The couple was previously being tried together on multiple counts of first-degree murder and conspiracy to commit murder in the deaths of Ms Vallow's children, 7-year-old Joshua Vallow and 16-year-old Tylee Ryan, as well as the death of Mr Daybell's previous wife, Tammy Daybell.

The decision to separate the cases comes on the heels of new DNA testing, which included all parties allegedly involved with the crime. The test results were returned too close to the 3 April trial date for both the defence attorneys to adequately review. The proximity of the results to the trial date, along with Ms Vallow's refusal to waive her right to a speedy trial, forced Mr Boyce to separate the cases.

Mr Daybell's case will be rescheduled, but Ms Vallow's will continue as planned.

“I have to balance these rights of these defendants in this case,” Judge Boyce said. “Severance is the only option I see.”

He said that Mr Daybell's trial could be pushed back beyond six months.

“The length of the delay, if I were to continue this, it would be up to Ada County and I don’t believe it could be a short delay,” he said. “It would have to be more than six months additionally.”

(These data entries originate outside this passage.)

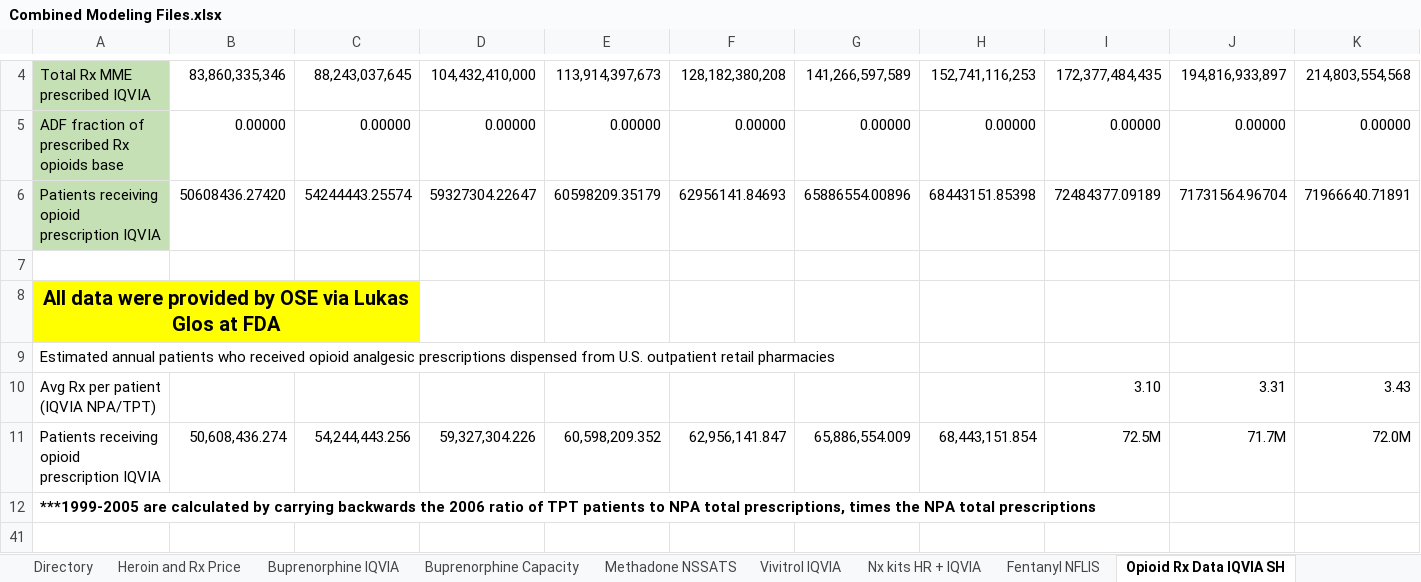
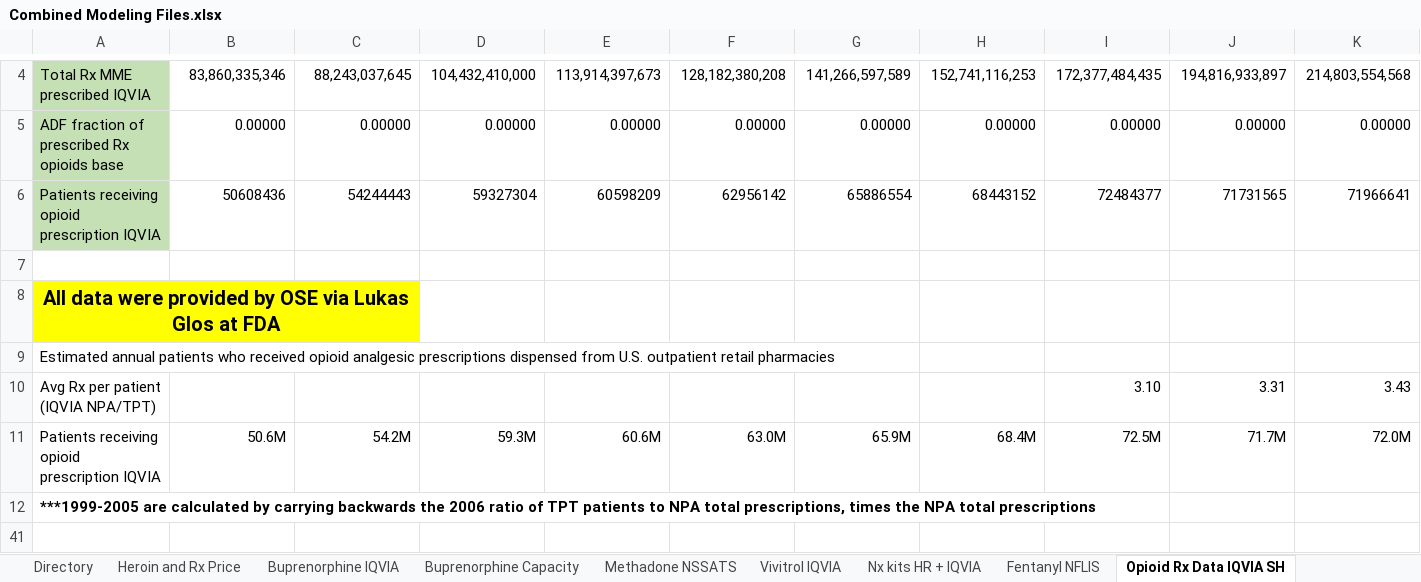
Before and after one commit to tseyanglim/SOURCE, an Excel workbook: Data/Combined Modeling Files.xlsx, sheet Opioid Rx Data IQVIA SH, drawn as a sheet; only a part is shown, gaps mark what is left out; values as stored, in another font and other column widths than the file's, no borders; removed rows and columns are numbered as before the commit, all else as after; rows hold the shown columns only; the diff names each change by its address in the sheet, - before the commit and + after, or states it on an @@ line.

```diff
--- a/Data/Combined Modeling Files.xlsx (sheet Opioid Rx Data IQVIA SH)
+++ b/Data/Combined Modeling Files.xlsx (sheet Opioid Rx Data IQVIA SH)
-row 6: Patients receiving opioid prescription IQVIA | 50608436.27420 | 54244443.25574 | 59327304.22647 | 60598209.35179 | 62956141.84693 | 65886554.00896 | 68443151.85398 | 72484377.09189 | 71731564.96704 | 71966640.71891
+row 6: Patients receiving opioid prescription IQVIA | 50608436 | 54244443 | 59327304 | 60598209 | 62956142 | 65886554 | 68443152 | 72484377 | 71731565 | 71966641
-B11: 50,608,436.274
+B11: 50.6M
-C11: 54,244,443.256
+C11: 54.2M
-D11: 59,327,304.226
+D11: 59.3M
-E11: 60,598,209.352
+E11: 60.6M
-F11: 62,956,141.847
+F11: 63.0M
-G11: 65,886,554.009
+G11: 65.9M
-H11: 68,443,151.854
+H11: 68.4M
```
Also changed, not shown: sheet Projections using 2020, other sheet tabs, formulas that keep their value, hidden cells, charts or pictures.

Both defendants have pleaded not guilty to all charges.

The new DNA testing resulted from hair being found at the crime scene. John Prior, Mr Daybell's attorney, said the discovery was important new evidence and insisted its inclusion in the case was vital to ensure a fair trial.

“That evidence provides, at least from my perspective, an explanation potentially of where Mr. Daybell and I are going to go in this particular case,” Mr Prior said. “I need to have an opportunity to test that evidence.”

Jim Archibald, Ms Vallow's attorney, agreed with Mr Prior's argument.

“If my client waived her speedy trial, I would also be asking for extra time. But since she has held that right and held it close to her,” he said. “I have to respect that constitutional autonomy that she has.”